◆ **Task instructions**:
Search the data for the word "color" and copy each line that has it.

◆ **Code change snippets**:
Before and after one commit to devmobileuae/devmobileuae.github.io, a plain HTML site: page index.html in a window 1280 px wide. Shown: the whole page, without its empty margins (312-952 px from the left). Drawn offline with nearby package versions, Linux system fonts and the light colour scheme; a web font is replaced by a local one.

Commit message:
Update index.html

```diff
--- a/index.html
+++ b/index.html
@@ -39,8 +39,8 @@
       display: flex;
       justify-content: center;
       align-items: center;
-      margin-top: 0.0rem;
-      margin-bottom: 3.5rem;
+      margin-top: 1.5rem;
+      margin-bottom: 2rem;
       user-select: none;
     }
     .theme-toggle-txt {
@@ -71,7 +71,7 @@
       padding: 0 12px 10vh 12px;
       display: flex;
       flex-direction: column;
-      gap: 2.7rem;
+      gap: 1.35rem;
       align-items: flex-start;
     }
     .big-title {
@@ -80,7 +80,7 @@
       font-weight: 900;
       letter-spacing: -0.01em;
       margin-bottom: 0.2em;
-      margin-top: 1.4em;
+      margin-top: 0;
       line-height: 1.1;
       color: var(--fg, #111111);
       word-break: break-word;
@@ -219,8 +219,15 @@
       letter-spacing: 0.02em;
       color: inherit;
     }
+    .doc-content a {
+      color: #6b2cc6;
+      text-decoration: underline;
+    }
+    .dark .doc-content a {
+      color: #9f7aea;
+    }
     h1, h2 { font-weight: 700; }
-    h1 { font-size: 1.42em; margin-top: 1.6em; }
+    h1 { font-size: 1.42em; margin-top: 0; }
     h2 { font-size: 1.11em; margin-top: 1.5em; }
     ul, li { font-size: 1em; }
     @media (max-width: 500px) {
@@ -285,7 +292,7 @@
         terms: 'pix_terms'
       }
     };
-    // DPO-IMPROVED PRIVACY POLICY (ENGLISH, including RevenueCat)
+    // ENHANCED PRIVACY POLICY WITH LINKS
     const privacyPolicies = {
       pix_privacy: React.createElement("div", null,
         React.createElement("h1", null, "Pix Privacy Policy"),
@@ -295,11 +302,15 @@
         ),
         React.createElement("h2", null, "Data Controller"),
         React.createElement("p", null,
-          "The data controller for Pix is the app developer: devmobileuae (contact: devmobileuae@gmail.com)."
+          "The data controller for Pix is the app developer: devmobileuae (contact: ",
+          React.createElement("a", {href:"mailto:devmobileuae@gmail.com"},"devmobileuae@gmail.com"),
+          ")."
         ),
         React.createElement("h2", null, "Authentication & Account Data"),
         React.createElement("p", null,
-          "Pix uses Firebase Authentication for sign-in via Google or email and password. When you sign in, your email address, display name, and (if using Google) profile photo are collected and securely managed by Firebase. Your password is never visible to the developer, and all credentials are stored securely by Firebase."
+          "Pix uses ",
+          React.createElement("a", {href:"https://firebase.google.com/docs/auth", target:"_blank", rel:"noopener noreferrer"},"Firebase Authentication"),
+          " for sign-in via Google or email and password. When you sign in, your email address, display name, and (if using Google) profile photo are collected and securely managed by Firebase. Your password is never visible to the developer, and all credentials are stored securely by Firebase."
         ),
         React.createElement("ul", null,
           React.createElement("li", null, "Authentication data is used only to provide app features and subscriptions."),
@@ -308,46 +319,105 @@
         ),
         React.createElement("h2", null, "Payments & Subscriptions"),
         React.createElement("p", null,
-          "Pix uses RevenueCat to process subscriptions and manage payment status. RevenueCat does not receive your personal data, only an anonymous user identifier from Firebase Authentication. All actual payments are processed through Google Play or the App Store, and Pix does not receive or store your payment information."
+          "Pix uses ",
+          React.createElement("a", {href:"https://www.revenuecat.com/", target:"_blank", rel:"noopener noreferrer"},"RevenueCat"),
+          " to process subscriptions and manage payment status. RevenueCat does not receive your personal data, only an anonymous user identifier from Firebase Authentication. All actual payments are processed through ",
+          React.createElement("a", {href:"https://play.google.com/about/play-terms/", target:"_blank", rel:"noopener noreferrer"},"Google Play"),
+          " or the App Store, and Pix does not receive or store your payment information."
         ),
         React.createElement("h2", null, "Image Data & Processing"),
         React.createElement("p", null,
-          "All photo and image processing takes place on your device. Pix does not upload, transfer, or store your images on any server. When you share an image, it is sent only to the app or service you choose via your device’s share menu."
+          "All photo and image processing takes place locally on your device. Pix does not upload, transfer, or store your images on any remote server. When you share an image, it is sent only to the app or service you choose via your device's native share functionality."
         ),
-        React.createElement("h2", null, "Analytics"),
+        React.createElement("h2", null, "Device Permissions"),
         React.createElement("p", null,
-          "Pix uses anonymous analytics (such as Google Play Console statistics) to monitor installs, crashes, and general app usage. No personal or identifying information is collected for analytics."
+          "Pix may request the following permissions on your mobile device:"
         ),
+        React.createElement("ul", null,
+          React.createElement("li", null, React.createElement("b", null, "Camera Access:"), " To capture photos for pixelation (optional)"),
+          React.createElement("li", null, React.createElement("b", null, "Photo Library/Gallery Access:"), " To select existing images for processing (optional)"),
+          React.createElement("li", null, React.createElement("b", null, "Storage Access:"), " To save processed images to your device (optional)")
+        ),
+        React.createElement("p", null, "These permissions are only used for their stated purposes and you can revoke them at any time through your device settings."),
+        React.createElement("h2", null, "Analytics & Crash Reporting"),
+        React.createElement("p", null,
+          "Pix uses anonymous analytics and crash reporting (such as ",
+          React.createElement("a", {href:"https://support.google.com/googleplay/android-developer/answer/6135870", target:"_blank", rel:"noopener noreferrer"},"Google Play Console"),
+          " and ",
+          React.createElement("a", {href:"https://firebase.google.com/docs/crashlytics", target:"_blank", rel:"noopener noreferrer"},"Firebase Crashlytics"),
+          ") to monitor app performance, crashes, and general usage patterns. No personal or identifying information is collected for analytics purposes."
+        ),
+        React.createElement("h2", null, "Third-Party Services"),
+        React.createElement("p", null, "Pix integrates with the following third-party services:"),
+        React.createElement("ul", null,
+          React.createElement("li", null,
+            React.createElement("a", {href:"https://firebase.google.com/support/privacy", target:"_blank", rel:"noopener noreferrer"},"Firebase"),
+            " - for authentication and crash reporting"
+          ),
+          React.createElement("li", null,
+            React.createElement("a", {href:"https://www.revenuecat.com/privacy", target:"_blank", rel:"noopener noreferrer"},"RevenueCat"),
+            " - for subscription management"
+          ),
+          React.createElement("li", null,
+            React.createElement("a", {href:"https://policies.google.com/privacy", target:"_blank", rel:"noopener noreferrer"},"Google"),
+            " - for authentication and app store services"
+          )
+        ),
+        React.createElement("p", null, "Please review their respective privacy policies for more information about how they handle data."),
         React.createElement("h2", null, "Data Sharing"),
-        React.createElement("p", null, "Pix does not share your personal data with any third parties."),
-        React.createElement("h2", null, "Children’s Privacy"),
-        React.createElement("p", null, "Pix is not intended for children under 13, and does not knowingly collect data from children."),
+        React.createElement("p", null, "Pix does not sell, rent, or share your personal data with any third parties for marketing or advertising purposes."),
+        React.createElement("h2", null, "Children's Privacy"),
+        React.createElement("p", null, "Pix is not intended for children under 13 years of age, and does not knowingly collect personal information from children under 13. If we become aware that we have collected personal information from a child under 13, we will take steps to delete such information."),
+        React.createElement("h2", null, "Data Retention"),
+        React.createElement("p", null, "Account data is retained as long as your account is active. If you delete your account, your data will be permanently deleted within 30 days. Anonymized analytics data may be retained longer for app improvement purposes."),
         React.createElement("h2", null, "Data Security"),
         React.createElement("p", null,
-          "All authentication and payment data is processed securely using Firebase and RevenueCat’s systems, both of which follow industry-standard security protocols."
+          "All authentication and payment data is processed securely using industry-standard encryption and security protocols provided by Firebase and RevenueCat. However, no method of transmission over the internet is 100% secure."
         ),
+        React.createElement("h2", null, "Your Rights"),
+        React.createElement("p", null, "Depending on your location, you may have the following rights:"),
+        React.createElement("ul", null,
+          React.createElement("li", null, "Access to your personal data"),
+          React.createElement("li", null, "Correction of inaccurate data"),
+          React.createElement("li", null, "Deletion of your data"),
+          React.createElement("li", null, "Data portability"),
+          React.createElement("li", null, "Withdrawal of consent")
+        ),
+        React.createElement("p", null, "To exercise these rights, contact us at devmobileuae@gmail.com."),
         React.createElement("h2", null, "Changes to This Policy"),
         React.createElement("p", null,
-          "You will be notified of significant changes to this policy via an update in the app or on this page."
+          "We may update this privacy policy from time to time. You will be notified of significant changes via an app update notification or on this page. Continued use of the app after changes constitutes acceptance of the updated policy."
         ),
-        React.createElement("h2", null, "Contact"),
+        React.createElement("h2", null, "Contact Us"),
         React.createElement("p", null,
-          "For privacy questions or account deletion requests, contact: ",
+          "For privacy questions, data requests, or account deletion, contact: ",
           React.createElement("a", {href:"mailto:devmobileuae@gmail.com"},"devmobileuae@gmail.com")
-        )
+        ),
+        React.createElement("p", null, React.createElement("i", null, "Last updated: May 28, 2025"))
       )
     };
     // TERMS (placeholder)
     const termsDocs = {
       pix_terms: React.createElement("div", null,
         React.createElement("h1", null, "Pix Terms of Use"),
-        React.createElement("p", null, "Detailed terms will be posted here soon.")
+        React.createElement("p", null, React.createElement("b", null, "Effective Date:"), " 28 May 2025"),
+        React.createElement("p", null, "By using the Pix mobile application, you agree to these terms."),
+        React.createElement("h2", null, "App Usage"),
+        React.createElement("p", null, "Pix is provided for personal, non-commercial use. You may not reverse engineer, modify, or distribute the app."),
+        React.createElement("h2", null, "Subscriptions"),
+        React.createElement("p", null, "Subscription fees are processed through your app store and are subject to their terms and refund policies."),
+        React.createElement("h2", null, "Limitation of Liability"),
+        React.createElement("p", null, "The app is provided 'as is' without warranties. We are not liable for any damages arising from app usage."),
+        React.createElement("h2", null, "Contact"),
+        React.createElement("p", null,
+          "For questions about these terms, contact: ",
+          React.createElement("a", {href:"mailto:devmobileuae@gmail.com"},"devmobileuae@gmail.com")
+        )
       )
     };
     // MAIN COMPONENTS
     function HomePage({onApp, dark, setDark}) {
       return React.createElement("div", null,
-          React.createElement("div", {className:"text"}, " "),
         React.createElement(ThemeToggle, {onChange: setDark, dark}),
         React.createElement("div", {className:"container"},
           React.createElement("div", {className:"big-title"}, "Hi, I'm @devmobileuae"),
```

◆ **Output**:
       color: var(--fg, #111111);
       color: inherit;
+      color: #6b2cc6;
+      color: #9f7aea;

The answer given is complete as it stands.